Start of Information shown

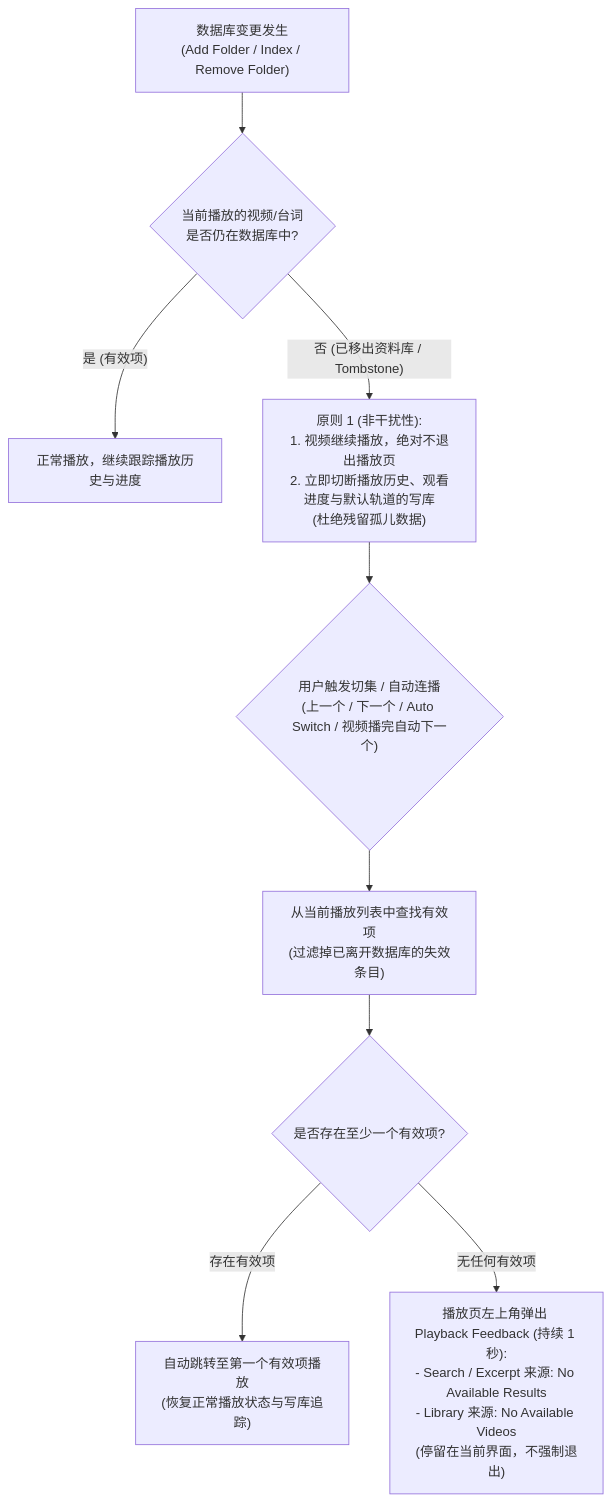
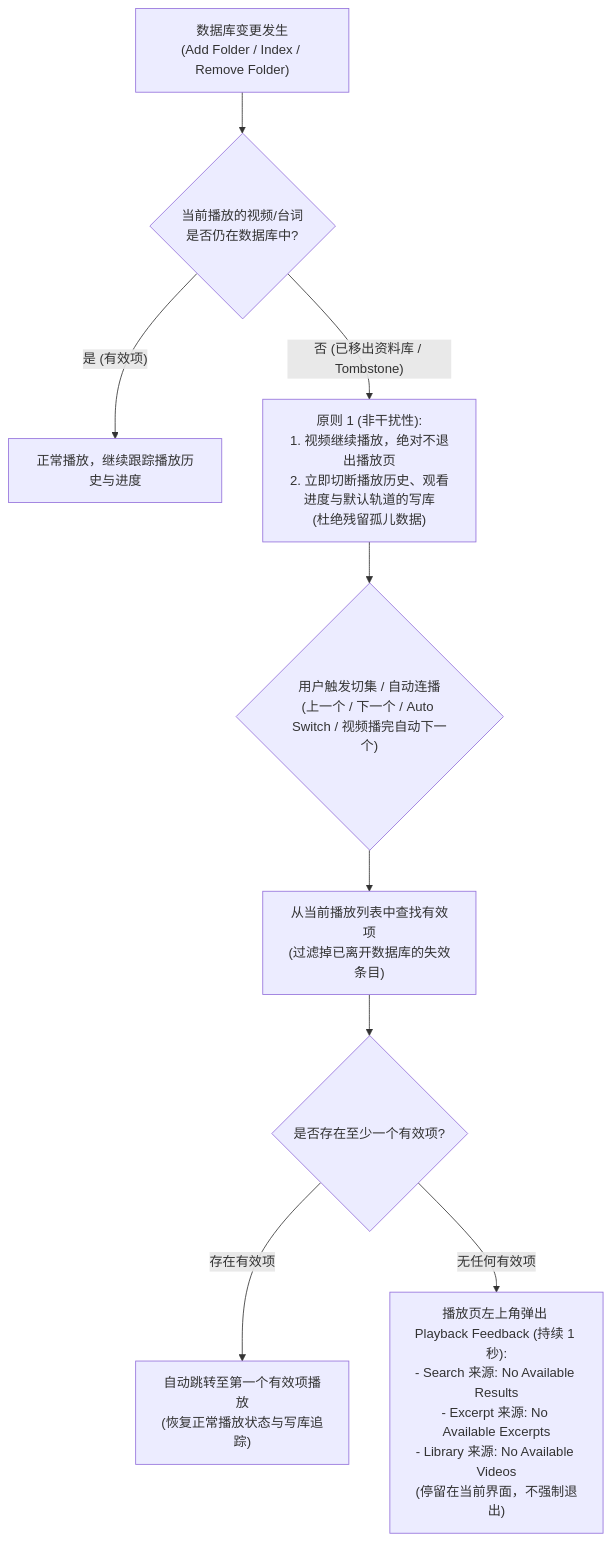
Before and after one commit to weiyunjun/cueseeker: the second of 4 diagrams in docs/human/design/playback/Playback Edge Cases.md, drawn with Mermaid. The commit also changed other lines of this file and 7 other files, not shown here.

````diff
--- a/docs/human/design/playback/Playback Edge Cases.md
+++ b/docs/human/design/playback/Playback Edge Cases.md
@@ -57,15 +57,15 @@
 ```mermaid
 flowchart TD
     DBMutate["数据库变更发生<br>(Add Folder / Index / Remove Folder)"] --> CheckCurrent{"当前播放的视频/台词<br>是否仍在数据库中?"}
 
     CheckCurrent -- "是 (有效项)" --> KeepPlaying["正常播放，继续跟踪播放历史与进度"]
     CheckCurrent -- "否 (已移出资料库 / Tombstone)" --> StalePlaying["原则 1 (非干扰性):<br>1. 视频继续播放，绝对不退出播放页<br>2. 立即切断播放历史、观看进度与默认轨道的写库<br>(杜绝残留孤儿数据)"]
 
     StalePlaying --> UserNavAction{"用户触发切集 / 自动连播<br>(上一个 / 下一个 / Auto Switch / 视频播完自动下一个)"}
 
     UserNavAction --> SearchNext["从当前播放列表中查找有效项<br>(过滤掉已离开数据库的失效条目)"]
     SearchNext --> FindValid{"是否存在至少一个有效项?"}
 
     FindValid -- "存在有效项" --> JumpValid["自动跳转至第一个有效项播放<br>(恢复正常播放状态与写库追踪)"]
-    FindValid -- "无任何有效项" --> NoValidFeedback["播放页左上角弹出 Playback Feedback (持续 1 秒):<br>- Search / Excerpt 来源: No Available Results<br>- Library 来源: No Available Videos<br>(停留在当前界面，不强制退出)"]
+    FindValid -- "无任何有效项" --> NoValidFeedback["播放页左上角弹出 Playback Feedback (持续 1 秒):<br>- Search 来源: No Available Results<br>- Excerpt 来源: No Available Excerpts<br>- Library 来源: No Available Videos<br>(停留在当前界面，不强制退出)"]
 ```
````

End of Information shown

**Aim of the exercise:** Go line by line through the data above and report each one that holds the string "design".

**Written answer:**
Before and after one commit to weiyunjun/cueseeker: the second of 4 diagrams in docs/human/design/playback/Playback Edge Cases.md, drawn with Mermaid. The commit also changed other lines of this file and 7 other files, not shown here.
--- a/docs/human/design/playback/Playback Edge Cases.md
+++ b/docs/human/design/playback/Playback Edge Cases.md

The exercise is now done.